The start-up, based in San Francisco, said on Tuesday that it had raised new funding from investors like Visa, American Express and Sequoia Capital, among others, valuing the young company at $5 billion. That is a significant jump for Stripe, coming roughly six months after it garnered $70 million at a $3.5 billion valuation. Stripe declined to disclose the amount of new funding, except to say it was "less than $100 million."
Founded five years ago, Stripe has quickly gained traction by offering simple software and services for online small and medium-size businesses. Similar to Square and PayPal, Stripe accepts credit and debit cards for merchants who have not taken them previously. Stripe charges a small fee per transaction.
On Tuesday Stripe also announced a partnership with Visa, one of the world's largest credit card companies, in which the two will work on ways to improve digital transactions. The companies said they expected to collaborate on initiatives like payments security, as well as software like website "buy buttons."
Stripe said it would rely on Visa's global footprint to expand its international availability.
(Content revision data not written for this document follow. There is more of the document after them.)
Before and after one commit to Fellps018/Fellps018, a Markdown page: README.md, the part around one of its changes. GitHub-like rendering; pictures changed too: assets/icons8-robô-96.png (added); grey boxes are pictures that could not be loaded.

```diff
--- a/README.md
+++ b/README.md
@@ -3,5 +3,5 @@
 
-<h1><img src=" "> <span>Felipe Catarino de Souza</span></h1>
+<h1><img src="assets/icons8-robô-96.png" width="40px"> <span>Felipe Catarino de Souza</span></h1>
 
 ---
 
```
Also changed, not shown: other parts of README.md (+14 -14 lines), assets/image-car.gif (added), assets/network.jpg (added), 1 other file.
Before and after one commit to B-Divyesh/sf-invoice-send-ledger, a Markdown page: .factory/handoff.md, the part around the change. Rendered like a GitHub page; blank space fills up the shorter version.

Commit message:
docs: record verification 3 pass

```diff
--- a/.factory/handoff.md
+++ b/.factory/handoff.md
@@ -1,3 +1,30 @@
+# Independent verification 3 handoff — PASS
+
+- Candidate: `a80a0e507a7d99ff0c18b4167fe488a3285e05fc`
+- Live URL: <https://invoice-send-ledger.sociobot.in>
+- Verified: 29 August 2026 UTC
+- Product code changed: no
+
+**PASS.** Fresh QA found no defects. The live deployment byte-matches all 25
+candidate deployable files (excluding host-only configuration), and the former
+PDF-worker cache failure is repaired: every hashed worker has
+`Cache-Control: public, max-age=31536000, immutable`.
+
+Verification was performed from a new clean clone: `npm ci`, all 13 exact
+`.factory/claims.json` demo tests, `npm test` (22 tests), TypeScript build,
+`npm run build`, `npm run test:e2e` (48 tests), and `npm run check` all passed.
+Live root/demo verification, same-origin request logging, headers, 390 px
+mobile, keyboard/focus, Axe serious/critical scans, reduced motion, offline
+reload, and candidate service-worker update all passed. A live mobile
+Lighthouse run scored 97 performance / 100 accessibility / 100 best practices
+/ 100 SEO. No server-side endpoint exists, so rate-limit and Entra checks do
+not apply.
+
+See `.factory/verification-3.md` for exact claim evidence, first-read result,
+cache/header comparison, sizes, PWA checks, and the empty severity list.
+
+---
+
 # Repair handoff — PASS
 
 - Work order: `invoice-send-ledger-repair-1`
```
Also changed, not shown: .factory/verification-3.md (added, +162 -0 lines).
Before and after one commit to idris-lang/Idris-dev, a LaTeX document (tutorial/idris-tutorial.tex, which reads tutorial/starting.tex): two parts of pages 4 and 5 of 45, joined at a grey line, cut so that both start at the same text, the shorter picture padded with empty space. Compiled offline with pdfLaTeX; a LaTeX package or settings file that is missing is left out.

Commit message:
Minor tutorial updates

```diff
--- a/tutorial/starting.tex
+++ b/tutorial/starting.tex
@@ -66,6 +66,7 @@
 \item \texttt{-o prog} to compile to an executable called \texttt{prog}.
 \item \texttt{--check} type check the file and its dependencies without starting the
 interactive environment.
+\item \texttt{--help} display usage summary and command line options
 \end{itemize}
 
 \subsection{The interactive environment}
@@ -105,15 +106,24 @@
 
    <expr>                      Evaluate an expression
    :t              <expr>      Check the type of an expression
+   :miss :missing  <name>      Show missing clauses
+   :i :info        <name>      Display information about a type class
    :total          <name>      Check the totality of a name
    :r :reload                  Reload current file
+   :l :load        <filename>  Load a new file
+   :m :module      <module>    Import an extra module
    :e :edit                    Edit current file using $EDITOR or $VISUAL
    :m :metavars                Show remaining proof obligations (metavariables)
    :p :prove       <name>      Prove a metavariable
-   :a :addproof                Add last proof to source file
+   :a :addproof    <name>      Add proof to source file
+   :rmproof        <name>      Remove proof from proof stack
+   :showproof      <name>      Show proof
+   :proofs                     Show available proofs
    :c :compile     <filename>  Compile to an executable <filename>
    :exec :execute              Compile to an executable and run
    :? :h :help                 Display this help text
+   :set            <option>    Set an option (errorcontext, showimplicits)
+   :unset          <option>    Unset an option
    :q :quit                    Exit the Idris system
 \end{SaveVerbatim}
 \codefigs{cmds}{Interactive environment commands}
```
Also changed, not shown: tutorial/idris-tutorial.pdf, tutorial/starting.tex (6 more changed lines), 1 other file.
Stripe is currently available to businesses in more than 25 countries, and hopes to expand further with help from Visa.
"As Stripe thinks about the best ways to move the overall payments ecosystem forward, the biggest determinants on the financial side are the credit card networks," Patrick Collison, co-founder and chief executive of Stripe, said in an interview. "We hope to continue working closely with them."
That Visa is partnering with Stripe instead of a larger payments processor is something of a coup for the start-up. Visa has become increasingly wary of other payments companies, such as PayPal, which processed more than $220 billion in online transactions last year and this month was spun off from its onetime parent, eBay. While PayPal has handled online credit transactions since the early days of e-commerce, Visa said it became concerned by PayPal's ability to siphon customer relationships away from card companies and steer customers to debit transactions, in which PayPal sees healthier profit margins.
"They also have a very big business that they then use our transactions to mine from, to disintermediate our clients' relationship with us," Charles W. Scharf, chief executive of Visa, said of PayPal in a conference call with Wall Street analysts last week.
A PayPal spokeswoman declined to comment. PayPal also competes directly with Stripe through Braintree, a start-up that PayPal acquired for $800 million in 2013. Both companies are popular in Silicon Valley.
Stripe, in contrast, has positioned itself as a friend to the major credit networks. It worked with American Express to create a PayPal-like buy button, which became available to online merchants earlier this month.
"Stripe is not competing with the card networks," said Michael Moritz, a Stripe board member and partner at Sequoia Capital. "The fact that Visa has chosen to invest in Stripe, not in PayPal, is of absolutely huge significance."